The second reason I’m less concerned is that the tools are set up to deal with this problem.  Oracle scales beautifully to very large numbers of cores.  That’s always been one of their competitive weapons, and when I used to be a VP there, we managed benchmarks against the competition by simply lining up more cores than they could handle (SQL Server was the usual victim) and then crushing the numbers by using all the cores.  To make matters even more one sided, the data world already uses an inherently parallel language: SQL.  They’re not trying to hack Java or C++ to add parallelism after the fact.  This frees the DBMS vendors to do all sorts of dirty work under the covers without threatening the legacy code base.  And the vendors have done a good job, or at least Oracle has and DB2 is also quite good in this respect.  They will continue to get better.
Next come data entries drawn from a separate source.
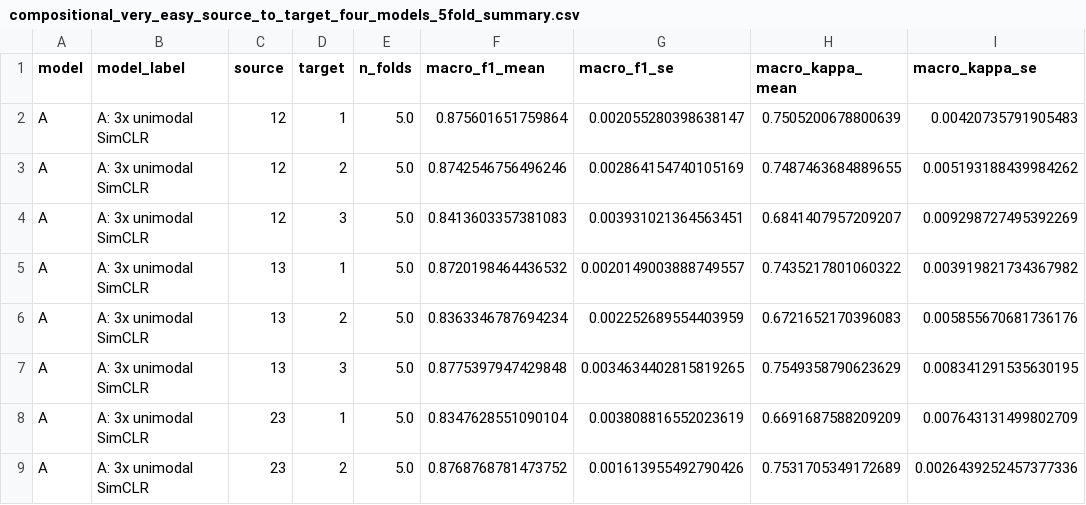
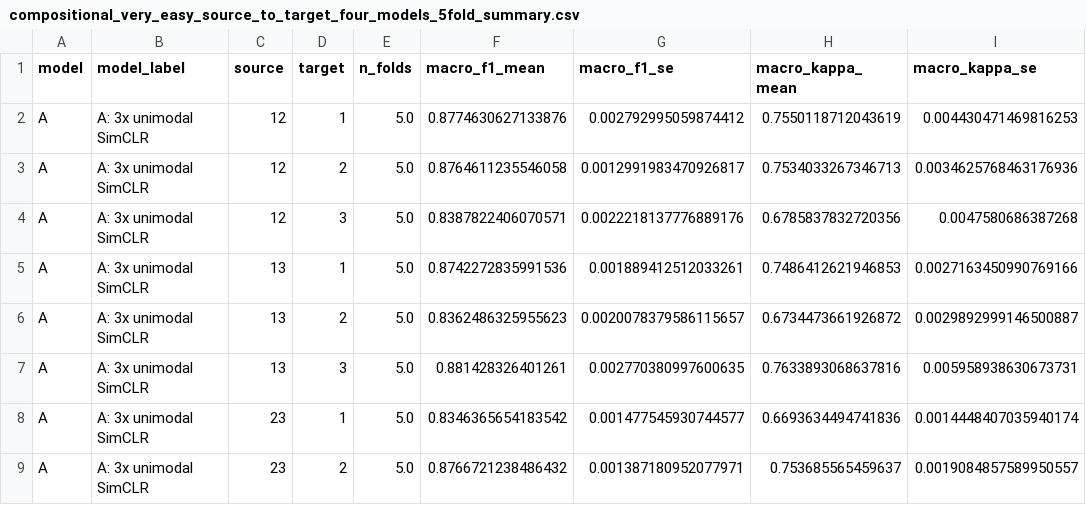
Before and after one commit to kkontras/PID_SSL, a CSV file: test_outputs/pid_sar3_ssl_fused_confusions/compositional_very_easy_source_to_target_four_models_5fold_summary.csv, drawn as a sheet; only a part is shown; the diff covers the shown part only.

```diff
--- a/test_outputs/pid_sar3_ssl_fused_confusions/compositional_very_easy_source_to_target_four_models_5fold_summary.csv
+++ b/test_outputs/pid_sar3_ssl_fused_confusions/compositional_very_easy_source_to_target_four_models_5fold_summary.csv
@@ -1,9 +1,9 @@
 model,model_label,source,target,n_folds,macro_f1_mean,macro_f1_se,macro_kappa_mean,macro_kappa_se
-A,A: 3x unimodal SimCLR,12,1,5.0,0.875601651759864,0.002055280398638147,0.7505200678800639,0.00420735791905483
-A,A: 3x unimodal SimCLR,12,2,5.0,0.8742546756496246,0.002864154740105169,0.7487463684889655,0.005193188439984262
-A,A: 3x unimodal SimCLR,12,3,5.0,0.8413603357381083,0.003931021364563451,0.6841407957209207,0.009298727495392269
-A,A: 3x unimodal SimCLR,13,1,5.0,0.8720198464436532,0.0020149003888749557,0.7435217801060322,0.003919821734367982
-A,A: 3x unimodal SimCLR,13,2,5.0,0.8363346787694234,0.002252689554403959,0.6721652170396083,0.005855670681736176
-A,A: 3x unimodal SimCLR,13,3,5.0,0.8775397947429848,0.0034634402815819265,0.7549358790623629,0.008341291535630195
-A,A: 3x unimodal SimCLR,23,1,5.0,0.8347628551090104,0.003808816552023619,0.6691687588209209,0.007643131499802709
-A,A: 3x unimodal SimCLR,23,2,5.0,0.8768768781473752,0.001613955492790426,0.7531705349172689,0.0026439252457377336
+A,A: 3x unimodal SimCLR,12,1,5.0,0.8774630627133876,0.002792995059874412,0.7550118712043619,0.004430471469816253
+A,A: 3x unimodal SimCLR,12,2,5.0,0.8764611235546058,0.0012991983470926817,0.7534033267346713,0.0034625768463176936
+A,A: 3x unimodal SimCLR,12,3,5.0,0.8387822406070571,0.0022218137776889176,0.6785837832720356,0.0047580686387268
+A,A: 3x unimodal SimCLR,13,1,5.0,0.8742272835991536,0.001889412512033261,0.7486412621946853,0.0027163450990769166
+A,A: 3x unimodal SimCLR,13,2,5.0,0.8362486325955623,0.0020078379586115657,0.6734473661926872,0.0029892999146500887
+A,A: 3x unimodal SimCLR,13,3,5.0,0.881428326401261,0.002770380997600635,0.7633893068637816,0.005958938630673731
+A,A: 3x unimodal SimCLR,23,1,5.0,0.8346365654183542,0.001477545930744577,0.6693634494741836,0.0014448407035940174
+A,A: 3x unimodal SimCLR,23,2,5.0,0.8766721238486432,0.001387180952077971,0.753685565459637,0.0019084857589950557
```
Also changed, not shown: 160 edited cells elsewhere in this file, test_outputs/pid_sar3_ssl_fused_confusions/compositional_very_easy_retrieval_source_to_target_four_models_stratified.csv, test_outputs/pid_sar3_ssl_fused_confusions/compositional_very_easy_retrieval_source_to_target_four_models_summary.csv, 6 other files.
Now where might the data side be a problem?  First, Oracle and DB2 are not necessarily answers people like to hear.  They are relatively expensive.  Even SQL Server is not cheap and isn’t very “Web” fashionable.  What the world wants is for their LAMP-based implementation to scale out to vast proportions.  In other words, mySQL and the other Open Source players.  Here we may have a problem.  Those products are great, but they’re not necessarily set up to scale in this way, at least not to hundreds of cpus.  That leaves programmers holding the bag and having to code around these issues on those platforms.  If someone wanted to perform a pious task, it would be to address these scalability issues for these platforms.  After all, as I’ve mentioned, it can be tackled deep down in the bowels of the code without messing about the code that accesses the DBMS too much.
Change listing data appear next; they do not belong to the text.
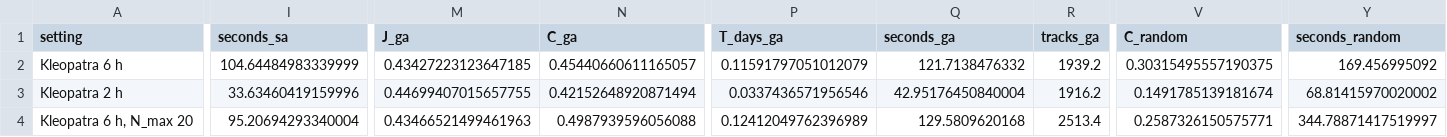
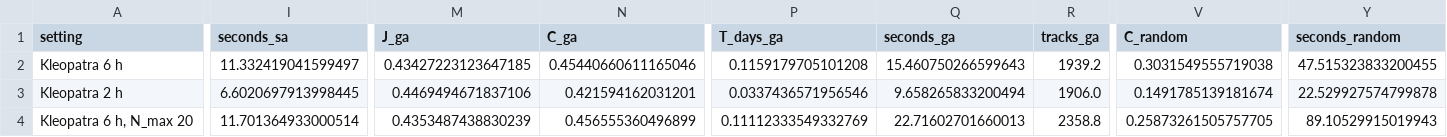
Before and after one commit to alaaa-mostafaa/team21-spacecraft-coverage, a CSV file: results/validation/H_hard.csv, drawn as a sheet; only a part is shown, gaps mark what is left out; the diff covers the shown part only; the diff names each change by its address in the sheet, - before the commit and + after, or states it on an @@ line.

```diff
--- a/results/validation/H_hard.csv
+++ b/results/validation/H_hard.csv
-I2 (seconds_sa): 104.64484983339999
+I2 (seconds_sa): 11.332419041599497
-N2 (C_ga): 0.45440660611165057
+N2 (C_ga): 0.45440660611165046
-P2 (T_days_ga): 0.11591797051012079
+P2 (T_days_ga): 0.1159179705101208
-Q2 (seconds_ga): 121.7138476332
+Q2 (seconds_ga): 15.460750266599643
-V2 (C_random): 0.30315495557190375
+V2 (C_random): 0.3031549555719038
-Y2 (seconds_random): 169.456995092
+Y2 (seconds_random): 47.515323833200455
-I3 (seconds_sa): 33.63460419159996
+I3 (seconds_sa): 6.6020697913998445
-M3 (J_ga): 0.44699407015657755
+M3 (J_ga): 0.4469494671837106
-N3 (C_ga): 0.42152648920871494
+N3 (C_ga): 0.421594162031201
-Q3 (seconds_ga): 42.95176450840004
+Q3 (seconds_ga): 9.658265833200494
-R3 (tracks_ga): 1916.2
+R3 (tracks_ga): 1906.0
-Y3 (seconds_random): 68.81415970020002
+Y3 (seconds_random): 22.529927574799878
-I4 (seconds_sa): 95.20694293340004
+I4 (seconds_sa): 11.701364933000514
-M4 (J_ga): 0.43466521499461963
+M4 (J_ga): 0.4353487438830239
-N4 (C_ga): 0.4987939596056088
+N4 (C_ga): 0.456555360496899
-P4 (T_days_ga): 0.12412049762396989
+P4 (T_days_ga): 0.11112333549332769
-Q4 (seconds_ga): 129.5809620168
+Q4 (seconds_ga): 22.71602701660013
-R4 (tracks_ga): 2513.4
+R4 (tracks_ga): 2358.8
-V4 (C_random): 0.2587326150575771
+V4 (C_random): 0.25873261505757705
-Y4 (seconds_random): 344.78871417519997
+Y4 (seconds_random): 89.10529915019943
```
Also changed, not shown: 12 edited cells elsewhere in this file, results/validation/GV4_runs.csv, results/validation/SA_vs_GA.csv, 53 other files.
A second issue is DBMS skills.  They’re not hard, especially not as hard as writing fine grained parallel code in a conventional language, but they are relatively hard to come by.  I guess it isn’t a sexy enough field for a lot of great programmers.  Bill de hÓra mentions in his post that “Every web 2.0 scaling war story I’ve heard indicates RDBMS access becomes the fundamental design challenge.”  I hope you’re not too surprised, but I agree with Bill and would add a corollary that every Enterprise scaling war story I’ve heard indicates RDMS access is the fundamental design challenge.  Where Bill and I might differ is that in the majority of cases I’ve seen it has been due to the database developers doing something silly that was not that hard to fix.  Sometimes even the smart guys make a mistake in not understanding the usage patterns of the system very well.  DBMS programming turns out to be an iterative process.  If you rush you Facebook applet out without much testing (load tests are expensive), run it against mySQL, and it hits 1 million users a week later you’re going not going to get much sleep for awhile.
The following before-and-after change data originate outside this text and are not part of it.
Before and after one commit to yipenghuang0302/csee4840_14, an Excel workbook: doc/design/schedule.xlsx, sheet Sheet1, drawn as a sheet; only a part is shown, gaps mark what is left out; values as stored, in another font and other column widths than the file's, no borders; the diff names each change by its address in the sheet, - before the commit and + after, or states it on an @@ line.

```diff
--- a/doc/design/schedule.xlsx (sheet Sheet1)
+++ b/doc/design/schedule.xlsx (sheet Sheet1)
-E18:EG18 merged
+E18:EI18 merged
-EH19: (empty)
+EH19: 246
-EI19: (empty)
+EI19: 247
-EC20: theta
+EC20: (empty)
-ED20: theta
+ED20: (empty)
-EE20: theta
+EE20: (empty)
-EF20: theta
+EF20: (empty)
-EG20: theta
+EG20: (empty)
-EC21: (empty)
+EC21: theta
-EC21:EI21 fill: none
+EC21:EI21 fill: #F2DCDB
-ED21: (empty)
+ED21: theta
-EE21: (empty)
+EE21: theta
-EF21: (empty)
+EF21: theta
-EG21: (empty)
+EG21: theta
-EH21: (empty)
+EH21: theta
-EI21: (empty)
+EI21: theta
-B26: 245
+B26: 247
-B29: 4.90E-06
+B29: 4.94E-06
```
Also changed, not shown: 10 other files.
Then there is a category where the DBMS forces you closer to multicore.  Bill alludes to this too when he comments that “things like joins, 3nf, triggers, and integrity constraints have to go – in other words, key features of RDBMSes, the very reasons you’d decide to use one, get in the way. The RDBMS is reduced to an indexed filesystem.”  These are all areas where folks that are not DBMS gods fear to tread, especially when the performance stakes are high.  Eventually we come to grips with the idea that the DBMS is solving a communication problem with a member of the computing ecosystem that is as remote in round trip times as the Age of the Dinosarus on Earth.  I’m referring to the disk drive, of course.  The cpus are shielded behind two layers of cache, a bunch of RAM, disk caches in the OS or app, more caches on the disk controller, RAID stripping, and who knows what all else.  It ain’t enough!  So when the going gets tough, you use the DBMS just exactly the way Bill says, as an indexed file system.  Guess what?  Building your own joins across multiple cpus, implementing integrity constraints when the data is fed in or modified, and so on are all easier than writing fine grained parallel code in Java. Most systems will find it has to be done for a relatively small fraction of their overall schema.

Besides which, where else can I get such a great indexed file system?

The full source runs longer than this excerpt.